Problem to work on:
Return each line below holding the string "module".
*** Extracted material
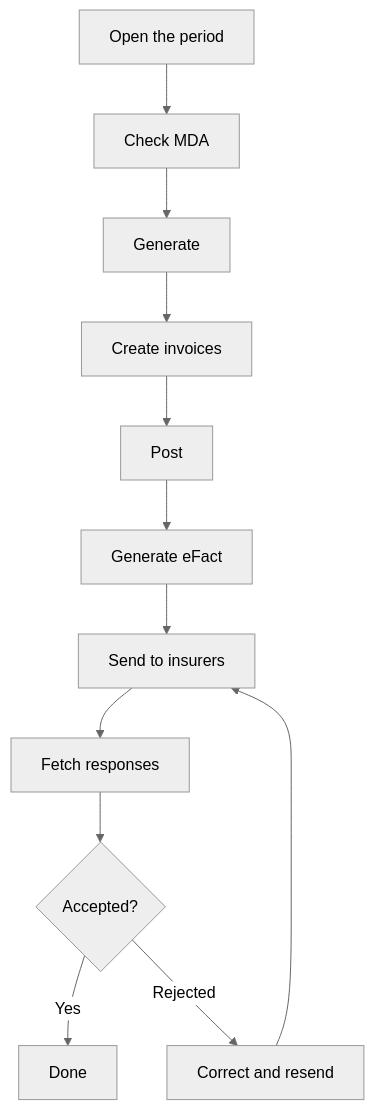
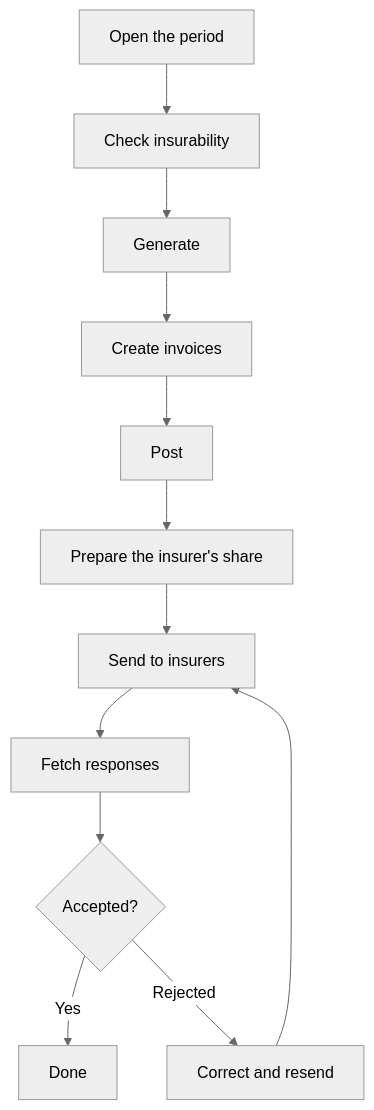
Before and after one commit to lplg-europe/resthome-documentation: the diagram in content/facturation/facturer-un-mois.md, drawn with Mermaid (neutral theme). The commit also changed other lines of this file and 461 other files, not shown here.

````diff
--- a/content/facturation/facturer-un-mois.md
+++ b/content/facturation/facturer-un-mois.md
@@ -107,14 +114,14 @@
 ```mermaid
 graph TD
-  A[Open the period] --> B[Check MDA]
+  A[Open the period] --> B[Check insurability]
   B --> C[Generate]
   C --> D[Create invoices]
   D --> E[Post]
-  E --> F[Generate eFact]
+  E --> F[Prepare the insurer's share]
   F --> G[Send to insurers]
   G --> H[Fetch responses]
   H --> I{Accepted?}
   I -->|Yes| J[Done]
   I -->|Rejected| K[Correct and resend]
   K --> G
 ```
````
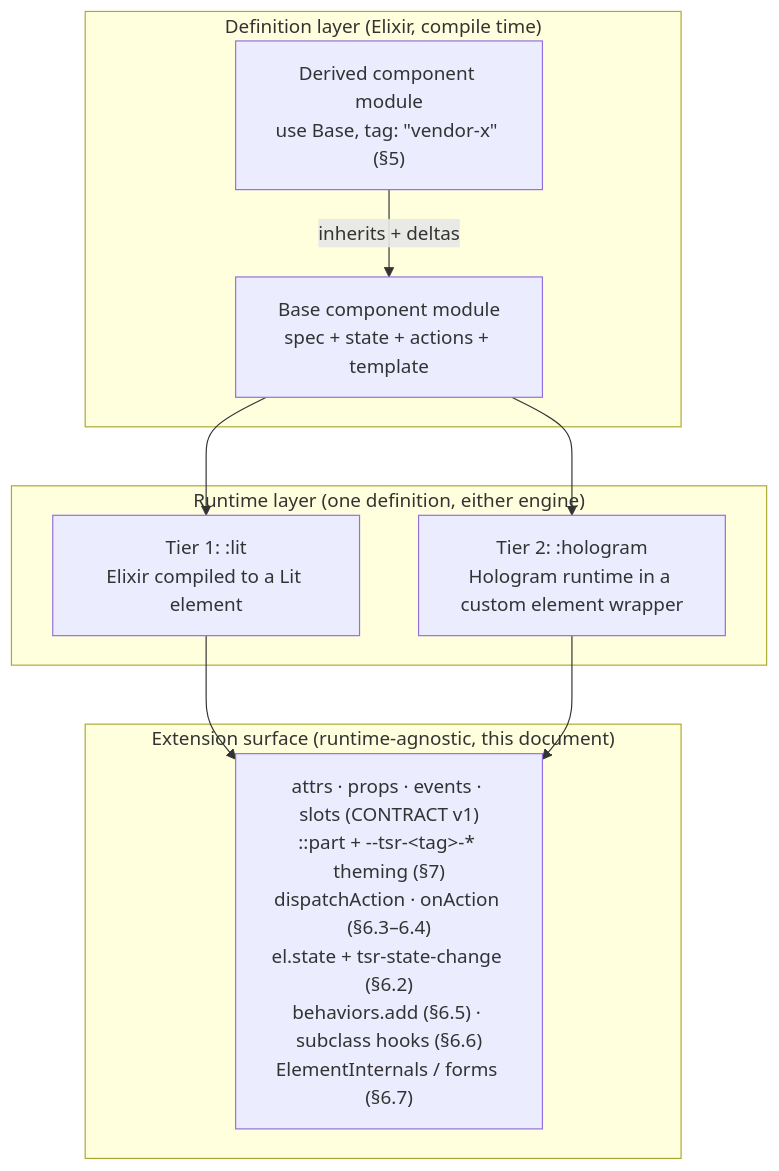
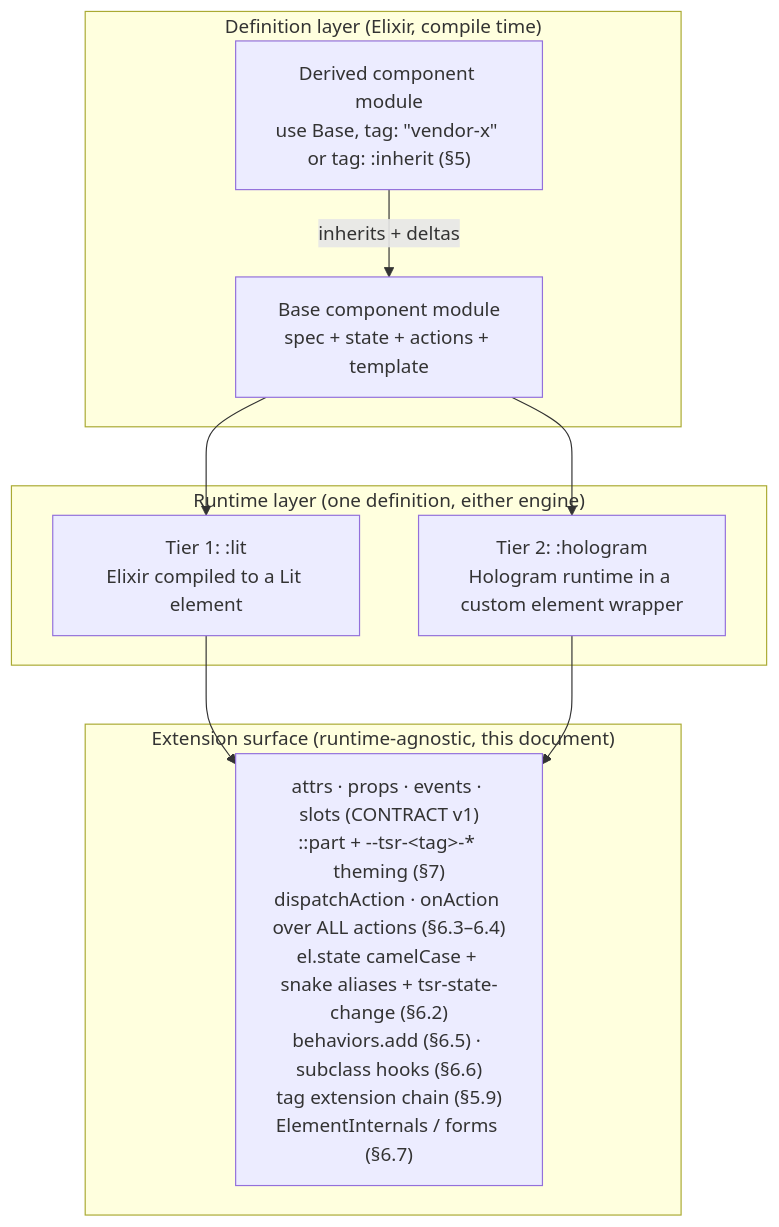
The diagram in docs/EXTENSION-CONTRACT.md (the-robot-lives/tessera), drawn with Mermaid before and after one commit. The commit also changed other lines of this file, not shown here.

Commit message:
docs: EXTENSION-CONTRACT v0.1 — tag extension-takeover, open actions, camelCase state w/ snake aliases

````diff
--- a/docs/EXTENSION-CONTRACT.md
+++ b/docs/EXTENSION-CONTRACT.md
@@ -41,19 +52,19 @@
 ```mermaid
 graph TD
     subgraph definition["Definition layer (Elixir, compile time)"]
         BASE["Base component module<br/>spec + state + actions + template"]
-        DERIVED["Derived component module<br/>use Base, tag: &quot;vendor-x&quot; (§5)"]
+        DERIVED["Derived component module<br/>use Base, tag: &quot;vendor-x&quot; or tag: :inherit (§5)"]
         DERIVED -->|inherits + deltas| BASE
     end
     subgraph runtime["Runtime layer (one definition, either engine)"]
         T1["Tier 1: :lit<br/>Elixir compiled to a Lit element"]
         T2["Tier 2: :hologram<br/>Hologram runtime in a custom element wrapper"]
     end
     subgraph surface["Extension surface (runtime-agnostic, this document)"]
-        S["attrs · props · events · slots (CONTRACT v1)<br/>::part + --tsr-&lt;tag&gt;-* theming (§7)<br/>dispatchAction · onAction (§6.3–6.4)<br/>el.state + tsr-state-change (§6.2)<br/>behaviors.add (§6.5) · subclass hooks (§6.6)<br/>ElementInternals / forms (§6.7)"]
+        S["attrs · props · events · slots (CONTRACT v1)<br/>::part + --tsr-&lt;tag&gt;-* theming (§7)<br/>dispatchAction · onAction over ALL actions (§6.3–6.4)<br/>el.state camelCase + snake aliases + tsr-state-change (§6.2)<br/>behaviors.add (§6.5) · subclass hooks (§6.6)<br/>tag extension chain (§5.9)<br/>ElementInternals / forms (§6.7)"]
     end
     BASE --> T1
     BASE --> T2
     T1 --> S
     T2 --> S
 ```
````
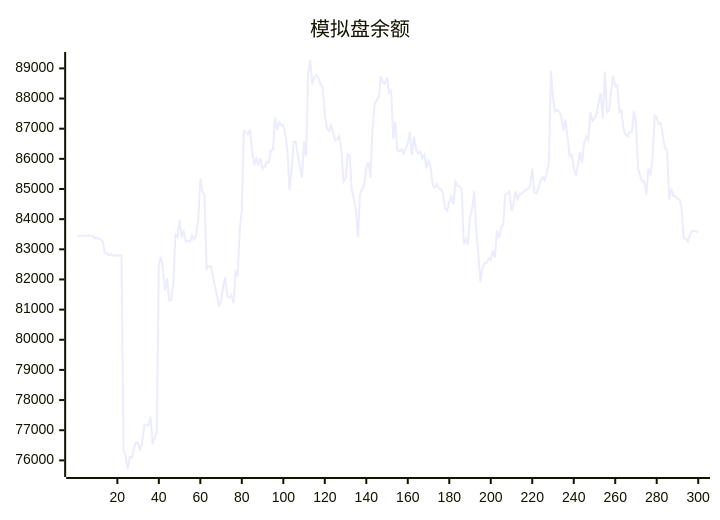
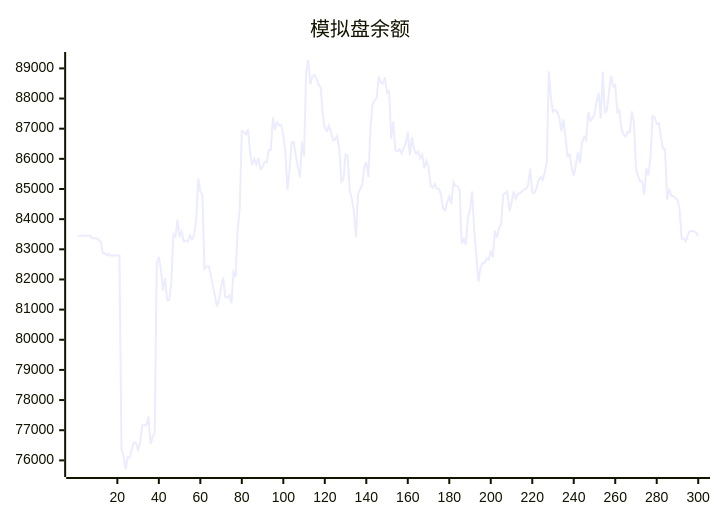
Before and after one commit to aahl/ai-trading: the diagram in README.md, drawn with Mermaid. The commit also changed other lines of this file and 1 other file, not shown here.

````diff
--- a/README.md
+++ b/README.md
@@ -5,5 +5,5 @@
 ```mermaid
 xychart
     title "模拟盘余额"
-    line [83440,83440,83446,83447,83448,83447,83448,83449,83369,83369,83369,83313,83256,82872,82873,82801,82844,82785,82791,82791,82793,82794,76339,76145,75714,76110,76096,76397,76594,76585,76310,76607,77160,77170,77160,77456,76541,76774,76927,82520,82744,82337,81639,82040,81307,81314,81887,83490,83414,83984,83396,83594,83261,83287,83253,83470,83327,83465,83987,85348,84930,84786,82355,82433,82438,82167,81795,81466,81105,81315,81756,82064,81426,81398,81481,81210,82242,82099,83658,84359,86925,86892,86814,86980,86203,85802,86003,85811,86028,85657,85721,85896,85880,86300,86299,87378,86965,87214,87115,87118,86780,86238,84966,85623,86555,86562,86129,85722,85387,86569,86070,88870,89278,88477,88720,88781,88668,88467,88372,87493,87018,86917,87102,86870,86613,86644,86758,86317,85242,85334,86149,86106,84968,84671,84302,83410,84816,85001,85127,85693,85891,85384,87001,87811,87945,88007,88734,88528,88495,88705,88189,88248,86662,87234,86279,86251,86314,86177,86364,86503,86886,86114,86731,86310,86176,86240,86017,86136,85685,85938,85749,85111,85044,85164,85016,85008,84824,84354,84287,84572,84745,84500,85234,85096,85095,84970,83180,83338,83157,84070,84309,84922,83667,82850,81924,82369,82552,82539,82695,82648,82962,82728,83619,83378,83710,83825,84819,84854,84917,84265,84527,84919,84668,84834,84850,84916,84981,85004,85131,85674,84891,84864,85019,85284,85393,85294,85538,85894,88904,88012,87567,87625,87568,87386,86920,87313,86737,86094,86143,85725,85437,85787,86219,85859,86526,86740,86630,87563,87264,87335,87483,87886,88180,87335,88894,87544,87608,88207,88755,88401,88444,87543,87608,87000,86810,86740,86894,86884,87576,87209,85686,85435,85251,85255,84820,85689,85453,86066,87420,87373,87161,87178,86740,86341,86315,84643,85012,84772,84768,84690,84635,84376,83360,83357,83259,83474,83608,83606,83602,83548]
+    line [83440,83446,83447,83448,83447,83448,83449,83369,83369,83369,83313,83256,82872,82873,82801,82844,82785,82791,82791,82793,82794,76339,76145,75714,76110,76096,76397,76594,76585,76310,76607,77160,77170,77160,77456,76541,76774,76927,82520,82744,82337,81639,82040,81307,81314,81887,83490,83414,83984,83396,83594,83261,83287,83253,83470,83327,83465,83987,85348,84930,84786,82355,82433,82438,82167,81795,81466,81105,81315,81756,82064,81426,81398,81481,81210,82242,82099,83658,84359,86925,86892,86814,86980,86203,85802,86003,85811,86028,85657,85721,85896,85880,86300,86299,87378,86965,87214,87115,87118,86780,86238,84966,85623,86555,86562,86129,85722,85387,86569,86070,88870,89278,88477,88720,88781,88668,88467,88372,87493,87018,86917,87102,86870,86613,86644,86758,86317,85242,85334,86149,86106,84968,84671,84302,83410,84816,85001,85127,85693,85891,85384,87001,87811,87945,88007,88734,88528,88495,88705,88189,88248,86662,87234,86279,86251,86314,86177,86364,86503,86886,86114,86731,86310,86176,86240,86017,86136,85685,85938,85749,85111,85044,85164,85016,85008,84824,84354,84287,84572,84745,84500,85234,85096,85095,84970,83180,83338,83157,84070,84309,84922,83667,82850,81924,82369,82552,82539,82695,82648,82962,82728,83619,83378,83710,83825,84819,84854,84917,84265,84527,84919,84668,84834,84850,84916,84981,85004,85131,85674,84891,84864,85019,85284,85393,85294,85538,85894,88904,88012,87567,87625,87568,87386,86920,87313,86737,86094,86143,85725,85437,85787,86219,85859,86526,86740,86630,87563,87264,87335,87483,87886,88180,87335,88894,87544,87608,88207,88755,88401,88444,87543,87608,87000,86810,86740,86894,86884,87576,87209,85686,85435,85251,85255,84820,85689,85453,86066,87420,87373,87161,87178,86740,86341,86315,84643,85012,84772,84768,84690,84635,84376,83360,83357,83259,83474,83608,83606,83602,83548,83440]
 ```
````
******
Exercise result:
         BASE["Base component module<br/>spec + state + actions + template"]
-        DERIVED["Derived component module<br/>use Base, tag: &quot;vendor-x&quot; (§5)"]
+        DERIVED["Derived component module<br/>use Base, tag: &quot;vendor-x&quot; or tag: :inherit (§5)"]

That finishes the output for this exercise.